What was it about fame that terrified you?
I was always raised to not look at it as something desirable, so that kind of messed with my head a little bit. Yeah, you can do the things that you love to do – and, yes, they are in front of a lot of people – but it’s no better or more important than any of my siblings’ jobs. That helped me keep my head on straight.
Because “G.B.F.” mocks gay stereotypes, tell me this: What gay stereotypes are you guilty of?
Well, recently, I’ve really liked Kylie Minogue, aaaand … I secretly want to make bracelets that say, “What would Gwen do?” – as in Gwen Stefani. Because, you know, we’re on a first-name basis. (Laughs) In my mind we have this island where we have our own community of people that all dress in black and white stripes.
Oh, you’ve really thought about this.
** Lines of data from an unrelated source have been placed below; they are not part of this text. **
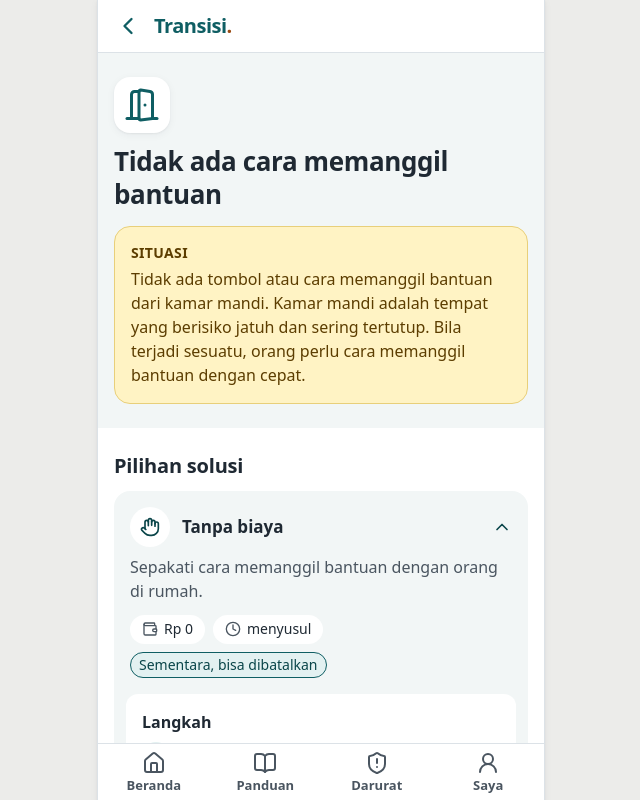
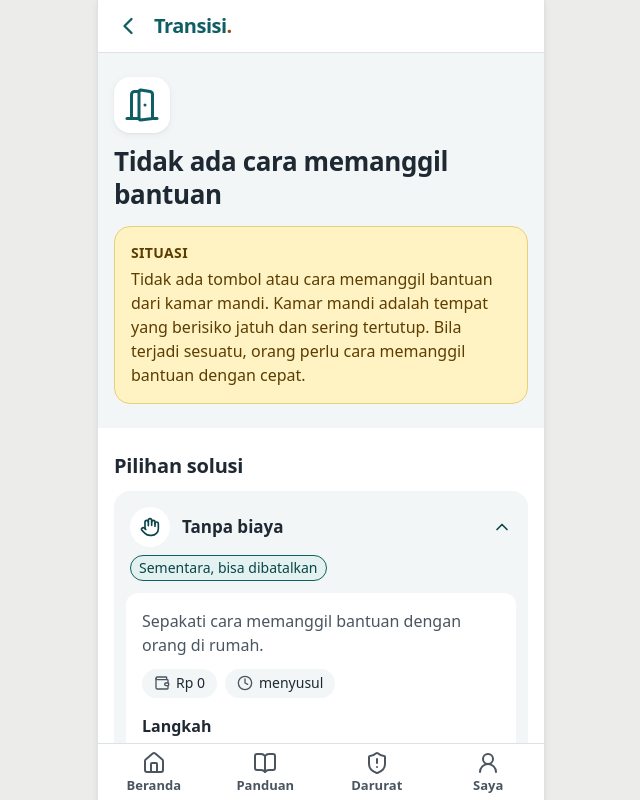
Before and after one commit to titohanafi/transisidnr, a React (Vite) app: page /#/kartu/bath-emergency-call in a window 1280 px wide. Shown: the top 800 px of the page, without its empty margins (319-959 px from the left). Built offline with nearby package versions, Linux system fonts and the light colour scheme.

Commit message:
Detail Panduan: kartu solusi tertutup hanya menampilkan nama tingkat dan lencana; ringkasan, biaya, dan waktu pindah ke panel yang dibuka
Co-Authored-By: Claude Sonnet 5.5 <noreply@anthropic.com>

```diff
--- a/src/screens/DetailKartu.tsx
+++ b/src/screens/DetailKartu.tsx
@@ -144,25 +144,25 @@ function Isi({ kartu, tingkatAwal }: { kartu: Kartu; tingkatAwal?: Tingkat }) {
                           />
                         </button>
                       </h3>
-                      <p className="px-4 text-redup">{s.ringkasan}</p>
-                      <div className="mt-3 flex flex-wrap gap-2 px-4">
-                        <span className="inline-flex items-center gap-1.5 rounded-full bg-white px-3 py-1 text-kecil font-medium">
-                          <Wallet className="h-4 w-4 shrink-0 text-redup" strokeWidth={2} aria-hidden="true" focusable="false" />
-                          {s.biaya.kisaran_rp ?? umum.biayaMenyusul}
-                        </span>
-                        <span className="inline-flex items-center gap-1.5 rounded-full bg-white px-3 py-1 text-kecil font-medium">
-                          <Clock className="h-4 w-4 shrink-0 text-redup" strokeWidth={2} aria-hidden="true" focusable="false" />
-                          {s.usaha.waktu ?? umum.menyusul}
-                        </span>
-                      </div>
-                      <div className="mt-2 flex flex-wrap gap-2 px-4 pb-4 empty:hidden">
+                      <div className={`flex flex-wrap gap-2 px-4 ${buka ? "pb-3" : "pb-4"}`}>
                         <LencanaSifat sifat={x.sifat} />
                         {x.ditandaiPermanen && <Tanda>{umum.menunggu}</Tanda>}
                         {x.ditonjolkan && <Tanda>{tr.cocokSewa}</Tanda>}
                         {x.diAtasBudget && <Tanda>{umum.diAtasBudget}</Tanda>}
                       </div>
                       <div id={idPanel} hidden={!buka} className="mx-3 mb-3 rounded-tombol bg-white p-4">
-                        <h4 className="font-semibold">{t.langkah}</h4>
+                        <p className="text-redup">{s.ringkasan}</p>
+                        <div className="mt-3 flex flex-wrap gap-2">
+                          <span className="inline-flex items-center gap-1.5 rounded-full bg-permukaan px-3 py-1 text-kecil font-medium">
+                            <Wallet className="h-4 w-4 shrink-0 text-redup" strokeWidth={2} aria-hidden="true" focusable="false" />
+                            {s.biaya.kisaran_rp ?? umum.biayaMenyusul}
+                          </span>
+                          <span className="inline-flex items-center gap-1.5 rounded-full bg-permukaan px-3 py-1 text-kecil font-medium">
+                            <Clock className="h-4 w-4 shrink-0 text-redup" strokeWidth={2} aria-hidden="true" focusable="false" />
+                            {s.usaha.waktu ?? umum.menyusul}
+                          </span>
+                        </div>
+                        <h4 className="mt-4 font-semibold">{t.langkah}</h4>
                         <ol className="mt-2 space-y-2">
                           {s.langkah.map((l, i) => (
                             <li key={l} className="flex gap-3">
```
Trust that this is all well thought out. (Laughs) But yeah, there are plenty of (gay stereotypes I’m guilty of) – I think that’s sort of the point. I don’t know if we can talk about this in this interview, but I actually do get more pressure – not more, but some – from the gay community about either not being gay enough or being too gay. It’s this constant line. It’s really not even something I think about anymore because it’s basically impossible to please everyone – and it’s irrelevant! It doesn’t matter.
Who in the gay community is putting this pressure on you?
Oh, plenty of people. Fans. I mean, lots of people – gay and straight.
How about the industry?
Yeah, I had an interview, and I don’t want to put them on blast, but they questioned me on whether I feel pigeonholed by playing gay characters. They even insinuated that all the characters are the same. I blatantly said, “Just because they’re gay doesn’t make them the same person.” I don’t think you would ever ask a straight actor, “Do you think you’re pigeonholed because you’re playing all these straight guys all the time?” I don’t even think it’s a question. They would never be asked that.
Because of this pressure, are you self-conscious about how gay you act?
In my real life? No. I just try to address each character as honest as they need to be. I don’t look at it like, make it gayer or make it less gay; it lies in their interest and in the way they think about the world and the way they think about themselves.
From your own experience, why is this a good time to be a gay actor?
There are more gay roles right now, and that’s something to look at as groundbreaking. We keep saying there’s so many cliched storylines and it’s time for something else. There was a time when they weren’t even around, at least they weren’t acknowledged as gay, but I think that it’s an opportunity to tell more stories.
Has there been any talk of a “G.B.F.” sequel?
Yes, I’ve heard rumors about it, but I don’t know if it’s happening.
Would you be up for it?
Yeah, why not?
You sing, you act – had you ever considered “Glee”?
Yeah, it was something I auditioned for several times and to no avail. I probably just wasn’t the right fit, but now I’m on music television! I feel pretty at home.
And you feel vindicated?
What can you tell me about the upcoming season of “Faking It”? Do you know anything yet?
Mwahahaha. I do! But I can’t tell you anything! All I’m gonna say is it’s hot and steamy.
At the very least, please tell me the matador costume makes its return.
(Laughs) I know! I was thanking them for that. I was like, “Thank you for reading my mind. I’ve always wanted to dress like a matador!”
Did you at least get to keep that costume?
No, no. But they definitely bedazzled it exclusively for Shane. I mean, what boy doesn’t want that?
As part of the LGBT Summer Film Series, “G.B.F.” will screen at 4, 7 and 9:30 p.m. July 16 at Emagine Royal Oak, 200 N. Main St. For tickets, visit http://www.neptix.com.